Gaming is booming and the UK games industry is worth a record £5.7bn, in part thanks to Fortnite, according to new figures from gaming trades body Ukie, which said that there was "little evidence" gaming causes harm to health.
Dr Jo Twist, Ukie's chief executive and chairwoman of Bafta Games, said: "We care about players.
"We want to help parents and carers who don't play games themselves to feel better equipped and knowledgeable about safe and responsible game play, and the positive impact games can have on people's lives."
She added that game age ratings "should be taken seriously" and that parents and carers should use online resources to ensure their children played in a responsible way.
Ukie points to research conducted by Prof Andrew Przybylski, an experimental psychologist at the Oxford Internet Institute, who has said that only 0.3% of gamers might experience problems controlling the time they spend playing video games.
He told the BBC: Large scale research studies on the topic indicate that games may not be inherently addictive and should best be thought of as a coping mechanism for, rather than cause of, mental distress. Placing undue blame on games risks stigmatising a popular hobby regularly pursued by nearly two billion people."
The World Health Organization disagrees and last year recognised excessive gaming as a mental health disorder.
Does gaming need greater government scrutiny?
The Digital, Culture, Media and Sport Committee is currently interviewing gamers, games firms and other experts as part of its ongoing inquiry into technology addiction.
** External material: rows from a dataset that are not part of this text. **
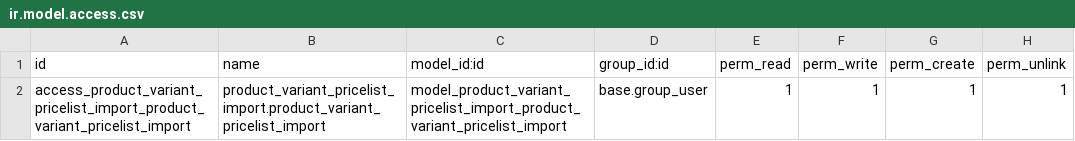
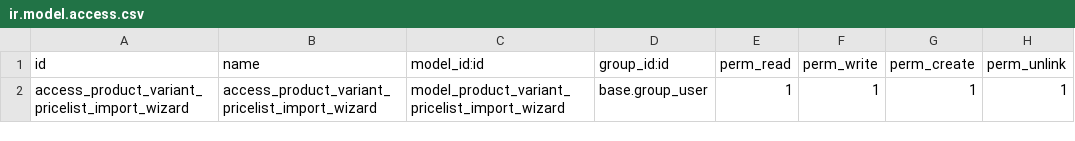
Before and after one commit to Metallerie/odoo18, a CSV file: myaddons/product_variant_pricelist_import/security/ir.model.access.csv, drawn as a sheet.

Commit message:
Update access rights for product variant import

```diff
--- a/myaddons/product_variant_pricelist_import/security/ir.model.access.csv
+++ b/myaddons/product_variant_pricelist_import/security/ir.model.access.csv
@@ -1,2 +1,2 @@
 id,name,model_id:id,group_id:id,perm_read,perm_write,perm_create,perm_unlink
-access_product_variant_pricelist_import_product_variant_pricelist_import,product_variant_pricelist_import.product_variant_pricelist_import,model_product_variant_pricelist_import_product_variant_pricelist_import,base.group_user,1,1,1,1
+access_product_variant_pricelist_import_wizard,access_product_variant_pricelist_import_wizard,model_product_variant_pricelist_import_wizard,base.group_user,1,1,1,1
```
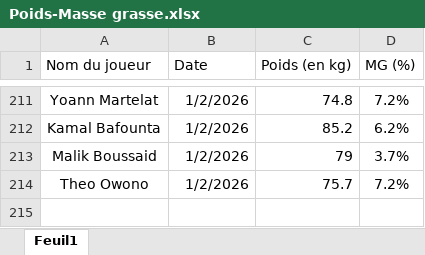
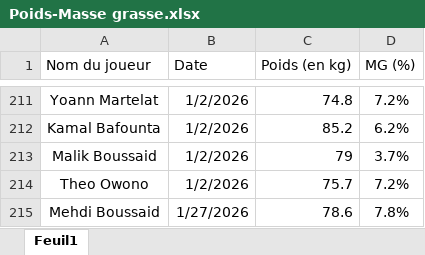
Before and after one commit to Chris15100/lld-app, an Excel workbook: data/Poids-Masse grasse.xlsx, sheet Feuil1, drawn as a sheet; only a part is shown, gaps mark what is left out; values as stored, in another font and other column widths than the file's, no borders; conditional formats not drawn; the diff names each change by its address in the sheet, - before the commit and + after, or states it on an @@ line.

```diff
--- a/data/Poids-Masse grasse.xlsx (sheet Feuil1)
+++ b/data/Poids-Masse grasse.xlsx (sheet Feuil1)
+row 215: Mehdi Boussaid | 1/27/2026 | 78.6 | 7.8%
```
Also changed, not shown: data/DonneesGPSPropres.xlsx, data/Informations joueurs.xlsx, 5 other files.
It is due to report back on its findings later this year. Chairman Damian Collins told the BBC ahead of that: "We have invited Epic Games, the company behind Fortnite, to give evidence to our investigation, which is examining the addictive nature of gaming, as well as links between gaming and gambling.
"We hope that Epic will accept our invitation. We will certainly raise with them the significant concerns that Prince Harry has expressed about Fortnite, and how they respond to his call for it to be banned."
And it is not just the UK that is looking into the links between gaming and the health of youngsters.
China, the world's largest gaming market, is increasingly concerned about addiction and the impact of gaming on children's eyesight, and has taken strong measures to crack down on the issue.
China's tech giant Tencent has tightened checks on the age of people playing online games - checking identities and ages against a police database.
Children under 12 are only able to play for an hour a day. Older children can play for up to two hours, but not during a night-time curfew.